I’m not a powerful swimmer, and since I was snorkeling, I wasn’t wearing a life jacket. I had gotten out farther than I planned, lured by a school of bluegills and a trout. The memorizing underwater plants resembling an emerald forest and the fascinating bass nests, lined with colorful rocks, pulled me farther from shore than I intended.
My husband and I were at Imp Lake, a clear lake in northern Michigan. We were the only ones at the picnic area, until a group of four with two big labs joined us. I caught sight of a dog’s yellow flank swimming toward me at the same time I heard muffled yells.
“Gracie!” The dog frantically pawed at my arm.
I surfaced. The owner stood calling. The large lab obeyed. “Sorry about that,” she called. “She thinks she needs to save you. She did the same thing to my nephew when he was out swimming the other day.” The owner scooted back as the lab shook, sending water flying.
“She thought I was drowning?” I sputtered, my eyes widening.
The dog owner nodded.
Once back home, I called a dog-loving friend and asked if she knew of a time a dog saved a life. She hesitated. “I’m not sure I should tell you this story,” she began. Details soon had me shuddering.
When my tomboy friend was in 6th grade, she and a cousin joined other young people on a steep icy hill. Even though several kids had gotten injured in the past and her parents had told her not to attempt sliding down on her boots, she did. She ended up falling, cracking her head on ice, and suffering a severe skull fracture. The headaches, nausea, and severe pain kept her out of school, prevented her from the sports she loved, and made her depressed.

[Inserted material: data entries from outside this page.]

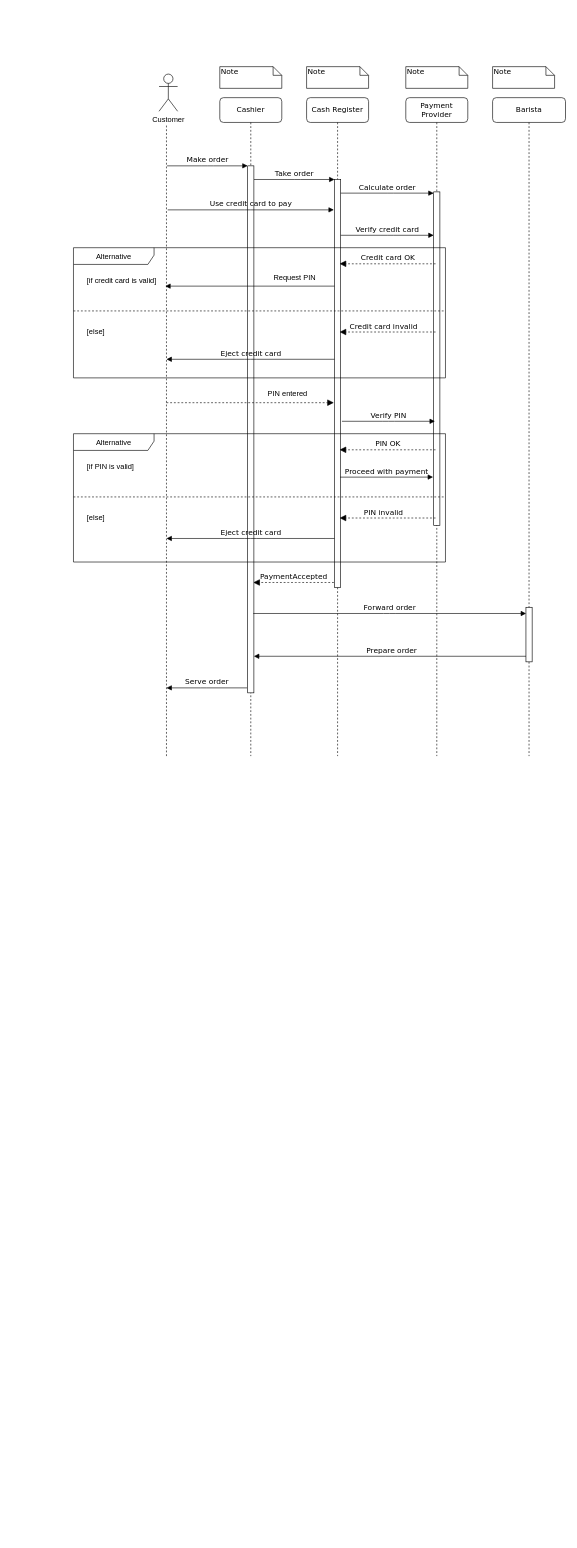
Before: UML_Sequence.drawio in adriennhorvath/architecture, a draw.io diagram. Source tidied: cells renumbered, new cells numbered last; positions are measured from the earlier drawing's top-left corner, leaving out a move shared by most shapes. Both pictures are drawn from the tidied source at 62%, with x=0, y=0 at pixel (73, 66).
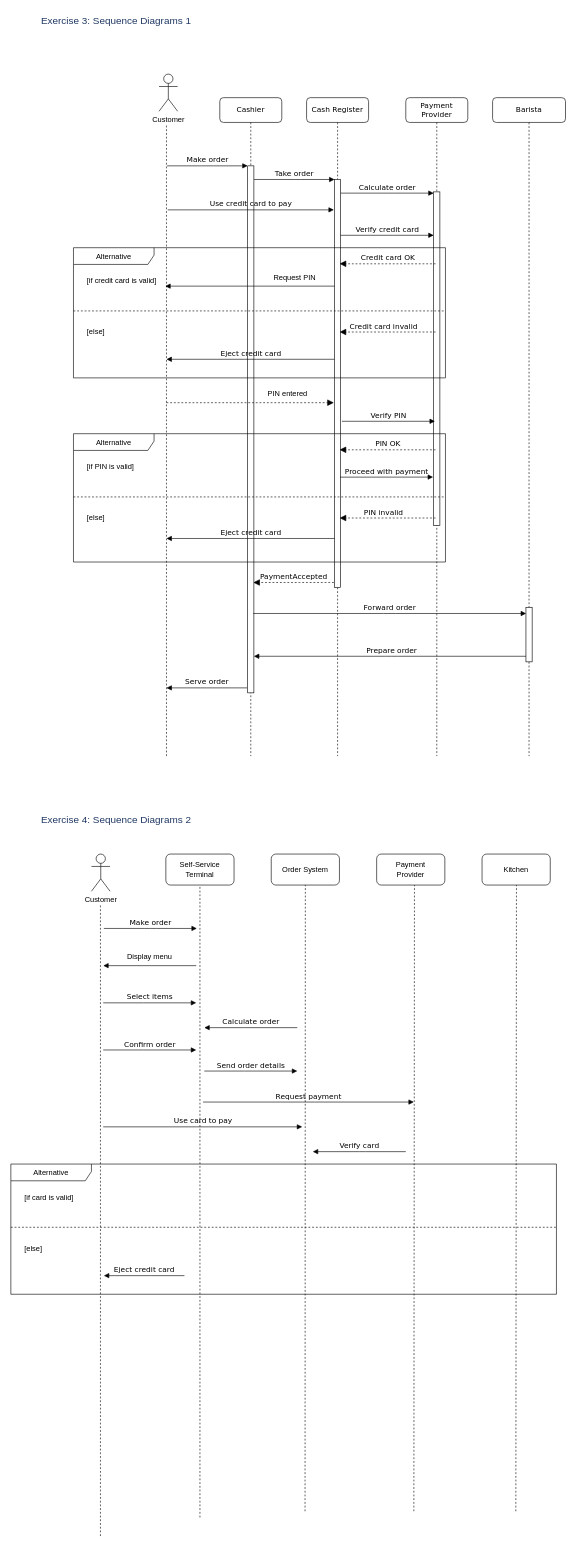
After the change.

The edit, as a diff of the source:
```diff
@@
-    <mxCell id="17" value="Note" style="shape=note;whiteSpace=wrap;html=1;size=14;verticalAlign=top;align=left;spacingTop=-6;rounded=0;shadow=0;comic=0;labelBackgroundColor=none;strokeWidth=1;fontFamily=Verdana;fontSize=12;" parent="1" vertex="1">
-      <mxGeometry x="236" width="100" height="35" as="geometry" />
-    </mxCell>
-    <mxCell id="18" value="Note" style="shape=note;whiteSpace=wrap;html=1;size=14;verticalAlign=top;align=left;spacingTop=-6;rounded=0;shadow=0;comic=0;labelBackgroundColor=none;strokeWidth=1;fontFamily=Verdana;fontSize=12;" parent="1" vertex="1">
-      <mxGeometry x="376" width="100" height="35" as="geometry" />
-    </mxCell>
-    <mxCell id="19" value="Note" style="shape=note;whiteSpace=wrap;html=1;size=14;verticalAlign=top;align=left;spacingTop=-6;rounded=0;shadow=0;comic=0;labelBackgroundColor=none;strokeWidth=1;fontFamily=Verdana;fontSize=12;" parent="1" vertex="1">
-      <mxGeometry x="536" width="100" height="35" as="geometry" />
-    </mxCell>
-    <mxCell id="20" value="Note" style="shape=note;whiteSpace=wrap;html=1;size=14;verticalAlign=top;align=left;spacingTop=-6;rounded=0;shadow=0;comic=0;labelBackgroundColor=none;strokeWidth=1;fontFamily=Verdana;fontSize=12;" parent="1" vertex="1">
-      <mxGeometry x="676" width="100" height="35" as="geometry" />
-    </mxCell>
@@
+    <mxCell id="43" value="&lt;span style=&quot;text-align: start;&quot; id=&quot;docs-internal-guid-cdbfab5d-7fff-5e67-5db4-cd795bbfa352&quot;&gt;&lt;span style=&quot;font-size: 12pt; font-family: Calibri, sans-serif; color: rgb(31, 56, 99); font-variant-ligatures: normal; font-variant-alternates: normal; font-variant-numeric: normal; font-variant-east-asian: normal; font-variant-position: normal; vertical-align: baseline; white-space: pre-wrap;&quot;&gt;Exercise 3: Sequence Diagrams 1&lt;/span&gt;&lt;/span&gt;" style="text;html=1;align=center;verticalAlign=middle;whiteSpace=wrap;rounded=0;" parent="1" vertex="1">
+      <mxGeometry x="-81" y="-90" width="300" height="30" as="geometry" />
+    </mxCell>
+    <mxCell id="44" value="&lt;span style=&quot;text-align: start;&quot; id=&quot;docs-internal-guid-c14298d2-7fff-0f40-d17e-be7b95646ebd&quot;&gt;&lt;span style=&quot;font-size: 12pt; font-family: Calibri, sans-serif; color: rgb(31, 56, 99); font-variant-ligatures: normal; font-variant-alternates: normal; font-variant-numeric: normal; font-variant-east-asian: normal; font-variant-position: normal; vertical-align: baseline; white-space: pre-wrap;&quot;&gt;Exercise 4: Sequence Diagrams 2&lt;/span&gt;&lt;/span&gt;" style="text;html=1;align=center;verticalAlign=middle;whiteSpace=wrap;rounded=0;" parent="1" vertex="1">
+      <mxGeometry x="-81" y="1200" width="300" height="30" as="geometry" />
+    </mxCell>
+    <mxCell id="45" value="Customer" style="shape=umlActor;verticalLabelPosition=bottom;verticalAlign=top;html=1;" parent="1" vertex="1">
+      <mxGeometry x="29" y="1270" width="30" height="60" as="geometry" />
+    </mxCell>
+    <mxCell id="46" style="rounded=1;whiteSpace=wrap;html=1;" parent="1" vertex="1">
+      <mxGeometry x="149" y="1270" width="110" height="50" as="geometry" />
+    </mxCell>
+    <mxCell id="47" style="rounded=1;whiteSpace=wrap;html=1;" parent="1" vertex="1">
+      <mxGeometry x="319" y="1270" width="110" height="50" as="geometry" />
+    </mxCell>
+    <mxCell id="48" style="rounded=1;whiteSpace=wrap;html=1;" parent="1" vertex="1">
+      <mxGeometry x="489" y="1270" width="110" height="50" as="geometry" />
+    </mxCell>
+    <mxCell id="49" style="rounded=1;whiteSpace=wrap;html=1;" parent="1" vertex="1">
+      <mxGeometry x="659" y="1270" width="110" height="50" as="geometry" />
+    </mxCell>
+    <mxCell id="50" value="Self-Service Terminal" style="text;html=1;align=center;verticalAlign=middle;whiteSpace=wrap;rounded=0;" parent="1" vertex="1">
+      <mxGeometry x="159" y="1280" width="90" height="30" as="geometry" />
+    </mxCell>
+    <mxCell id="51" value="Order System" style="text;html=1;align=center;verticalAlign=middle;whiteSpace=wrap;rounded=0;" parent="1" vertex="1">
+      <mxGeometry x="329" y="1280" width="90" height="30" as="geometry" />
+    </mxCell>
+    <mxCell id="52" value="Payment Provider" style="text;html=1;align=center;verticalAlign=middle;whiteSpace=wrap;rounded=0;" parent="1" vertex="1">
+      <mxGeometry x="499" y="1280" width="90" height="30" as="geometry" />
+    </mxCell>
+    <mxCell id="53" value="Kitchen" style="text;html=1;align=center;verticalAlign=middle;whiteSpace=wrap;rounded=0;" parent="1" vertex="1">
+      <mxGeometry x="669" y="1280" width="90" height="30" as="geometry" />
+    </mxCell>
+    <mxCell id="54" style="endArrow=none;dashed=1;html=1;rounded=0;entryX=0.5;entryY=1;entryDx=0;entryDy=0;" parent="1" edge="1" target="46">
+      <mxGeometry relative="1" as="geometry">
+        <mxPoint x="204" y="2340" as="sourcePoint" />
+      </mxGeometry>
+    </mxCell>
+    <mxCell id="55" style="endArrow=none;dashed=1;html=1;rounded=0;entryX=0.5;entryY=1;entryDx=0;entryDy=0;" parent="1" edge="1" target="47">
+      <mxGeometry relative="1" as="geometry">
+        <mxPoint x="373.5" y="2330" as="sourcePoint" />
+      </mxGeometry>
+    </mxCell>
+    <mxCell id="56" style="endArrow=none;dashed=1;html=1;rounded=0;" parent="1" edge="1">
+      <mxGeometry relative="1" as="geometry">
+        <mxPoint x="549" y="2330" as="sourcePoint" />
+        <mxPoint x="550" y="1320" as="targetPoint" />
+      </mxGeometry>
+    </mxCell>
+    <mxCell id="57" style="endArrow=none;dashed=1;html=1;rounded=0;" parent="1" edge="1">
+      <mxGeometry relative="1" as="geometry">
+        <mxPoint x="713.5" y="2330" as="sourcePoint" />
+        <mxPoint x="714.5" y="1320" as="targetPoint" />
+      </mxGeometry>
+    </mxCell>
+    <mxCell id="58" style="endArrow=none;dashed=1;html=1;rounded=0;entryX=0.5;entryY=1;entryDx=0;entryDy=0;" parent="1" edge="1">
+      <mxGeometry relative="1" as="geometry">
+        <mxPoint x="43.5" y="2370" as="sourcePoint" />
+        <mxPoint x="43.5" y="1350" as="targetPoint" />
+      </mxGeometry>
+    </mxCell>
+    <mxCell id="59" value="Make order" style="html=1;verticalAlign=bottom;endArrow=block;labelBackgroundColor=none;fontFamily=Verdana;fontSize=12;edgeStyle=elbowEdgeStyle;elbow=vertical;" parent="1" edge="1">
+      <mxGeometry relative="1" as="geometry">
+        <mxPoint x="49" y="1390" as="sourcePoint" />
+        <mxPoint x="199" y="1390" as="targetPoint" />
+      </mxGeometry>
+    </mxCell>
+    <mxCell id="60" style="endArrow=block;html=1;rounded=0;endFill=1;" parent="1" edge="1">
+      <mxGeometry relative="1" as="geometry">
+        <mxPoint x="198" y="1450" as="sourcePoint" />
+        <mxPoint x="48" y="1450" as="targetPoint" />
+      </mxGeometry>
+    </mxCell>
+    <mxCell id="61" value="Display menu" style="text;html=1;align=center;verticalAlign=middle;whiteSpace=wrap;rounded=0;" parent="1" vertex="1">
+      <mxGeometry x="78" y="1420" width="90" height="30" as="geometry" />
+    </mxCell>
+    <mxCell id="62" value="Select items" style="html=1;verticalAlign=bottom;endArrow=block;labelBackgroundColor=none;fontFamily=Verdana;fontSize=12;edgeStyle=elbowEdgeStyle;elbow=vertical;" parent="1" edge="1">
+      <mxGeometry relative="1" as="geometry">
+        <mxPoint x="48" y="1510" as="sourcePoint" />
+        <mxPoint x="198" y="1510" as="targetPoint" />
+      </mxGeometry>
+    </mxCell>
+    <mxCell id="63" value="Confirm order" style="html=1;verticalAlign=bottom;endArrow=block;labelBackgroundColor=none;fontFamily=Verdana;fontSize=12;edgeStyle=elbowEdgeStyle;elbow=vertical;" parent="1" edge="1">
+      <mxGeometry relative="1" as="geometry">
+        <mxPoint x="48" y="1586" as="sourcePoint" />
+        <mxPoint x="198" y="1586" as="targetPoint" />
+      </mxGeometry>
+    </mxCell>
+    <mxCell id="64" value="Send order details" style="html=1;verticalAlign=bottom;endArrow=block;labelBackgroundColor=none;fontFamily=Verdana;fontSize=12;edgeStyle=elbowEdgeStyle;elbow=vertical;" parent="1" edge="1">
+      <mxGeometry relative="1" as="geometry">
+        <mxPoint x="211" y="1620" as="sourcePoint" />
+        <mxPoint x="361" y="1620" as="targetPoint" />
+      </mxGeometry>
+    </mxCell>
+    <mxCell id="65" value="Request payment" style="html=1;verticalAlign=bottom;endArrow=block;labelBackgroundColor=none;fontFamily=Verdana;fontSize=12;edgeStyle=elbowEdgeStyle;elbow=vertical;" parent="1" edge="1">
+      <mxGeometry relative="1" as="geometry">
+        <mxPoint x="209" y="1670" as="sourcePoint" />
+        <mxPoint x="549" y="1670" as="targetPoint" />
+      </mxGeometry>
+    </mxCell>
+    <mxCell id="66" value="Alternative" style="shape=umlFrame;whiteSpace=wrap;html=1;width=130;height=27;" parent="1" vertex="1">
+      <mxGeometry x="-101" y="1770" width="880" height="210" as="geometry" />
+    </mxCell>
+    <mxCell id="67" value="[if card is valid]" style="text;html=1;" parent="66" vertex="1">
+      <mxGeometry width="100" height="20" relative="1" as="geometry">
+        <mxPoint x="20" y="40" as="offset" />
+      </mxGeometry>
+    </mxCell>
+    <mxCell id="68" value="[else]" style="line;strokeWidth=1;dashed=1;labelPosition=center;verticalLabelPosition=bottom;align=left;verticalAlign=top;spacingLeft=20;spacingTop=15;html=1;whiteSpace=wrap;" parent="66" vertex="1">
+      <mxGeometry y="97" width="880" height="10" as="geometry" />
+    </mxCell>
+    <mxCell id="69" value="Eject credit card" style="html=1;verticalAlign=bottom;endArrow=none;labelBackgroundColor=none;fontFamily=Verdana;fontSize=12;edgeStyle=elbowEdgeStyle;elbow=vertical;startFill=1;startArrow=block;" parent="66" edge="1">
+      <mxGeometry relative="1" as="geometry">
+        <mxPoint x="150" y="180" as="sourcePoint" />
+        <mxPoint x="280" y="180" as="targetPoint" />
+      </mxGeometry>
+    </mxCell>
+    <mxCell id="70" value="Calculate order" style="html=1;verticalAlign=bottom;endArrow=none;labelBackgroundColor=none;fontFamily=Verdana;fontSize=12;edgeStyle=elbowEdgeStyle;elbow=vertical;startFill=1;startArrow=block;" parent="1" edge="1">
+      <mxGeometry relative="1" as="geometry">
+        <mxPoint x="211" y="1550" as="sourcePoint" />
+        <mxPoint x="361" y="1550" as="targetPoint" />
+      </mxGeometry>
+    </mxCell>
+    <mxCell id="71" value="Use card to pay" style="html=1;verticalAlign=bottom;endArrow=block;labelBackgroundColor=none;fontFamily=Verdana;fontSize=12;edgeStyle=elbowEdgeStyle;elbow=vertical;" parent="1" edge="1">
+      <mxGeometry relative="1" as="geometry">
+        <mxPoint x="48" y="1710" as="sourcePoint" />
+        <mxPoint x="369" y="1710" as="targetPoint" />
+      </mxGeometry>
+    </mxCell>
+    <mxCell id="72" value="Verify card" style="html=1;verticalAlign=bottom;endArrow=none;labelBackgroundColor=none;fontFamily=Verdana;fontSize=12;edgeStyle=elbowEdgeStyle;elbow=vertical;startFill=1;startArrow=block;" parent="1" edge="1">
+      <mxGeometry relative="1" as="geometry">
+        <mxPoint x="386" y="1750" as="sourcePoint" />
+        <mxPoint x="536" y="1750" as="targetPoint" />
+      </mxGeometry>
+    </mxCell>
```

When she was in 8th grade, she decided to end her life. She would position herself in the middle of a train trestle and wait for the train.
Her faithful black cocker walked with her to the railroad track. He followed her to the trestle’s bridge. He kept following her until she was in the middle of the trestle.
Even though she kept commanding the usually obedient dog to leave, he stayed by her side. Realizing he wouldn’t leave and wanting to save his life, she ran toward safety. The girl and her dog reached the end of the
trestle and jumped off onto the side of the tracks only seconds before the train thundered past.
The memory of her dog’s devotion helped cheer my friend. It’s hard to say what was going through the dog’s mind, but his bravery, trust and loyalty are commendable.
Years ago my small cockapoo showed similar traits. Josie has never liked swimming in water over her head. She sat on the end of the dock while I positioned myself in the lake preparing to ski. When I was ready, my husband hit the throttle. I sailed off skiing with my son, Jon, acting as spotter. I’d skied around the small lake once and was approaching our dock again when Jon yelled something I couldn’t hear.
My husband cut the motor. It puzzled me when the boat headed toward the middle of the lake. Jon picked something up out of the water. I finally clued in when the boat picked me up and my dripping dog sprang toward me and jumped in my lap.
“See,” my son said to Josie, “she’s okay.”
“She jumped in soon after you took off,” my husband said. “I think she was trying to save you.”
With no regard to her own safety, she had swum out to rescue me.
Even though we can’t talk to our dogs and know their thoughts, the devotion and love we can share with our furry friends speaks volumes. It can even be lifesaving.